WHAT TO WORK ON: For every line below that includes the word "Advertising", add one; report the final number and nothing else.

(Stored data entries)
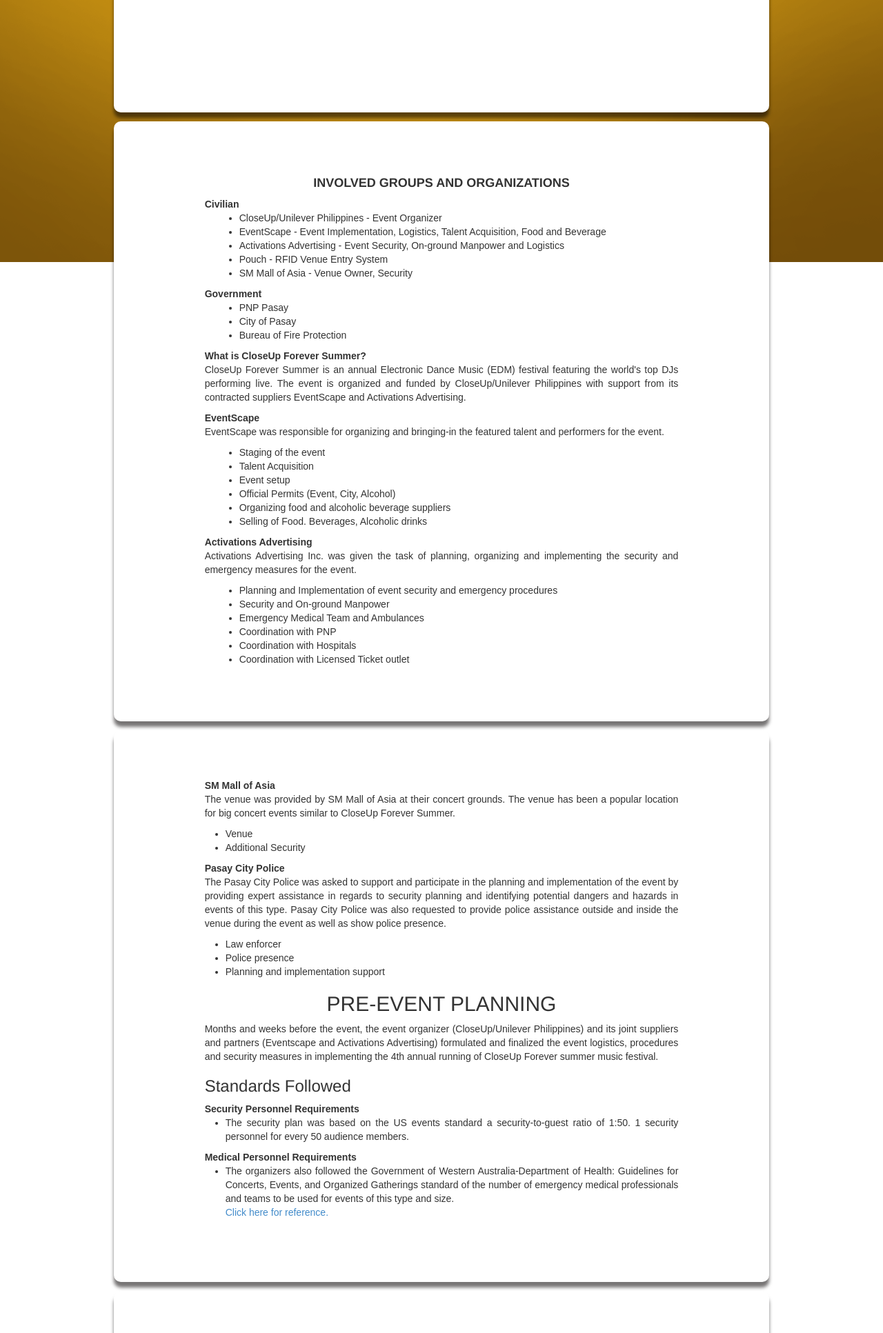
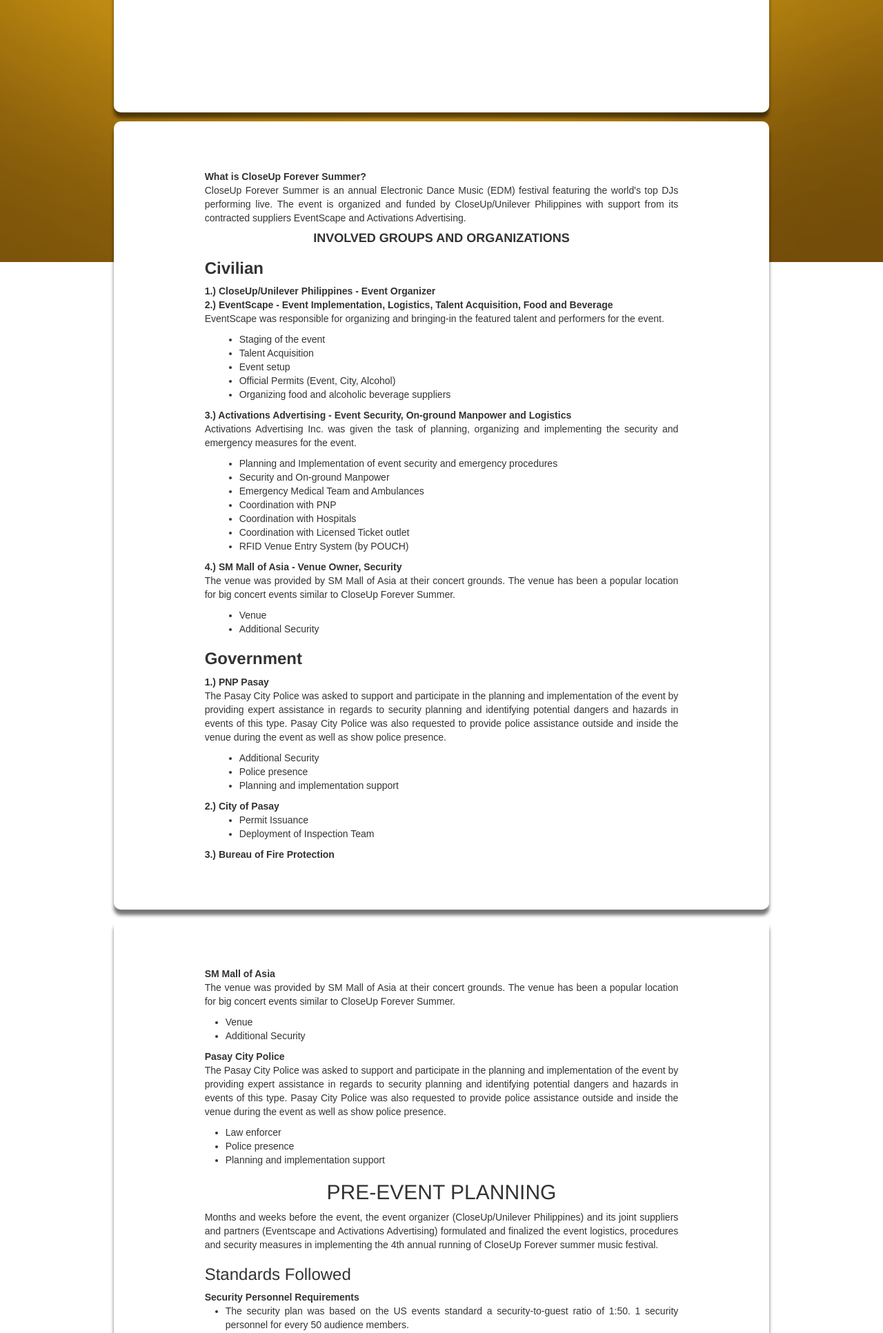
Before and after one commit to roelrosil1705/cloudwalk-acti, a CodeIgniter app: page /index.php/newspage in a window 1280 px wide. Shown: the part 820-2753 px from the top of the page at 69% size. Run offline with CodeIgniter, Linux system fonts and the light colour scheme; some libraries are stand-ins or nearby versions.

Commit message:
Part 1 - Done

```diff
--- a/application/views/newspage_view.php
+++ b/application/views/newspage_view.php
@@ -121,26 +121,13 @@
                     <div class="row col-md-10 col-md-offset-1 aai-news-bshadow" style="min-height: 800px;">
                         <div class="col-md-12" style="border-bottom:solid px gray;padding: 70px 15px;text-align: justify;">
                             <div class="container" style="font-weight: 100;font-family: sans-serif;">
-                                <h4 style="text-align: center;"><strong>INVOLVED GROUPS AND ORGANIZATIONS</strong></h4>
                                 <div class="col-md-10 col-md-offset-1">
-                                    <b>Civilian</b>
-                                    <ul style="margin-left: 50px;">
-                                        <li>CloseUp/Unilever Philippines - Event Organizer</li>
-                                        <li>EventScape - Event Implementation, Logistics, Talent Acquisition, Food and Beverage</li>
-                                        <li>Activations Advertising - Event Security, On-ground Manpower and Logistics</li>
-                                        <li>Pouch - RFID Venue Entry System</li>
-                                        <li>SM Mall of Asia - Venue Owner, Security</li>
-                                    </ul>
-                                    <b>Government</b>
-                                    <ul style="margin-left: 50px;">
-                                        <li>PNP Pasay</li>
-                                        <li>City of Pasay</li>
-                                        <li>Bureau of Fire Protection</li>
-                                    </ul>
                                     <b>What is CloseUp Forever Summer?</b>
                                     <p>CloseUp Forever Summer is an annual Electronic Dance Music (EDM) festival featuring the world's top DJs performing live. The event is organized and funded by CloseUp/Unilever Philippines with support from its contracted suppliers EventScape and Activations Advertising.</p>
-
-                                    <b>EventScape</b>
+                                    <h4 style="text-align: center;"><strong>INVOLVED GROUPS AND ORGANIZATIONS</strong></h4>
+                                    <h3><b>Civilian</b></h3>
+                                    <b>1.) CloseUp/Unilever Philippines - Event Organizer</b><br/>
+                                    <b>2.) EventScape - Event Implementation, Logistics, Talent Acquisition, Food and Beverage</b>
                                     <p>EventScape was responsible for organizing and bringing-in the featured talent and performers for the event.</p>
                                     <ul style="margin-left: 50px;">
                                         <li>Staging of the event</li>
@@ -148,10 +135,8 @@
                                         <li>Event setup</li>
                                         <li>Official Permits (Event, City, Alcohol)</li>
                                         <li>Organizing food and alcoholic beverage suppliers</li>
-                                        <li>Selling of Food. Beverages, Alcoholic drinks</li>
                                     </ul>
-
-                                    <b>Activations Advertising</b>
+                                    <b>3.) Activations Advertising - Event Security, On-ground Manpower and Logistics</b>
                                     <p>Activations Advertising Inc. was given the task of planning, organizing and implementing the security and emergency measures for the event. </p>
                                     <ul style="margin-left: 50px;">
                                         <li>Planning and Implementation of event security and emergency procedures</li>
@@ -160,7 +145,28 @@
                                         <li>Coordination with PNP</li>
                                         <li>Coordination with Hospitals</li>
                                         <li>Coordination with Licensed Ticket outlet</li>
+                                        <li>RFID Venue Entry System (by POUCH)</li>
                                     </ul>
+                                    <b>4.) SM Mall of Asia - Venue Owner, Security</b>
+                                    <p>The venue was provided by SM Mall of Asia at their concert grounds. The venue has been a popular location for big concert events similar to CloseUp Forever Summer.</p>
+                                    <ul style="margin-left: 50px;">
+                                        <li>Venue</li>
+                                        <li>Additional Security</li>
+                                    </ul>
+                                    <h3><b>Government</b></h3>
+                                    <b>1.) PNP Pasay</b>
+                                    <p>The Pasay City Police was asked to support and participate in the planning and implementation of the event by providing expert assistance in regards to security planning and identifying potential dangers and hazards in events of this type. Pasay City Police was also requested to provide police assistance outside and inside the venue during the event as well as show police presence.</p>
+                                    <ul style="margin-left: 50px;">
+                                        <li>Additional Security</li>
+                                        <li>Police presence</li>
+                                        <li>Planning and implementation support</li>
+                                    </ul>
+                                    <b>2.) City of Pasay</b>
+                                    <ul style="margin-left: 50px;">
+                                        <li>Permit Issuance</li>
+                                        <li>Deployment of Inspection Team</li>
+                                    </ul>
+                                    <b>3.) Bureau of Fire Protection</b>
                                 </div>
                                 <!--End CONTENT -->
                             </div>
```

RESULT OF THIS EXERCISE: 5